DATA FOR THE TASK Block Start

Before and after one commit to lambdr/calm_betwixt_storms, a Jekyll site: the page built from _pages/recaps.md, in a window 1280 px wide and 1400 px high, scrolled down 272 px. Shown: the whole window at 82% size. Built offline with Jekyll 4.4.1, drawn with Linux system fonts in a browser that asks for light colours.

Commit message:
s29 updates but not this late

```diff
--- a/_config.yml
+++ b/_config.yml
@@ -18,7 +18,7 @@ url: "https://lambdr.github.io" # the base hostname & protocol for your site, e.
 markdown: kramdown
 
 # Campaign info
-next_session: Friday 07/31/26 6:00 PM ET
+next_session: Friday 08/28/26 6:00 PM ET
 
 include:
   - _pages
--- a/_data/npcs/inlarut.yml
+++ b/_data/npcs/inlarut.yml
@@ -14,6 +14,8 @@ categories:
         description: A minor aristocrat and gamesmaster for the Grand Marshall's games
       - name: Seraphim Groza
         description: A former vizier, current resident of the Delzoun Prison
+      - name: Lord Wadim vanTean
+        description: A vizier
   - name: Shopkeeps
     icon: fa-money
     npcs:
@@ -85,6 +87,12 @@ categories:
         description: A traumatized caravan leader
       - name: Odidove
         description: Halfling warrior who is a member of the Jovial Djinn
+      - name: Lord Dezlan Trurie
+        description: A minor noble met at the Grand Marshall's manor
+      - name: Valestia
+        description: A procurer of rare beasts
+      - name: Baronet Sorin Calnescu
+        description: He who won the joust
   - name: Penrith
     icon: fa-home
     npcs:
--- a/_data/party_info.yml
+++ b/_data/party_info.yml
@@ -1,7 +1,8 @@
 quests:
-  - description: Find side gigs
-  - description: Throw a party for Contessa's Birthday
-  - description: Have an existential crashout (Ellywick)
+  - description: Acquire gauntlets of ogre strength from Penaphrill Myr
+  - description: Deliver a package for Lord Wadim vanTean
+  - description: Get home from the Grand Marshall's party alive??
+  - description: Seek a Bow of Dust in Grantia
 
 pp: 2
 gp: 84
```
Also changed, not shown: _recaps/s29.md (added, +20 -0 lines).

DATA FOR THE TASK Block End

## PROBLEM DETAILS:
Would you reproduce the whole listing exactly as it stands?

## YOUR RESPONSE:
Before and after one commit to lambdr/calm_betwixt_storms, a Jekyll site: the page built from _pages/recaps.md, in a window 1280 px wide and 1400 px high, scrolled down 272 px. Shown: the whole window at 82% size. Built offline with Jekyll 4.4.1, drawn with Linux system fonts in a browser that asks for light colours.

Commit message:
s29 updates but not this late

```diff
--- a/_config.yml
+++ b/_config.yml
@@ -18,7 +18,7 @@ url: "https://lambdr.github.io" # the base hostname & protocol for your site, e.
 markdown: kramdown
 
 # Campaign info
-next_session: Friday 07/31/26 6:00 PM ET
+next_session: Friday 08/28/26 6:00 PM ET
 
 include:
   - _pages
--- a/_data/npcs/inlarut.yml
+++ b/_data/npcs/inlarut.yml
@@ -14,6 +14,8 @@ categories:
         description: A minor aristocrat and gamesmaster for the Grand Marshall's games
       - name: Seraphim Groza
         description: A former vizier, current resident of the Delzoun Prison
+      - name: Lord Wadim vanTean
+        description: A vizier
   - name: Shopkeeps
     icon: fa-money
     npcs:
@@ -85,6 +87,12 @@ categories:
         description: A traumatized caravan leader
       - name: Odidove
         description: Halfling warrior who is a member of the Jovial Djinn
+      - name: Lord Dezlan Trurie
+        description: A minor noble met at the Grand Marshall's manor
+      - name: Valestia
+        description: A procurer of rare beasts
+      - name: Baronet Sorin Calnescu
+        description: He who won the joust
   - name: Penrith
     icon: fa-home
     npcs:
--- a/_data/party_info.yml
+++ b/_data/party_info.yml
@@ -1,7 +1,8 @@
 quests:
-  - description: Find side gigs
-  - description: Throw a party for Contessa's Birthday
-  - description: Have an existential crashout (Ellywick)
+  - description: Acquire gauntlets of ogre strength from Penaphrill Myr
+  - description: Deliver a package for Lord Wadim vanTean
+  - description: Get home from the Grand Marshall's party alive??
+  - description: Seek a Bow of Dust in Grantia
 
 pp: 2
 gp: 84
```
Also changed, not shown: _recaps/s29.md (added, +20 -0 lines).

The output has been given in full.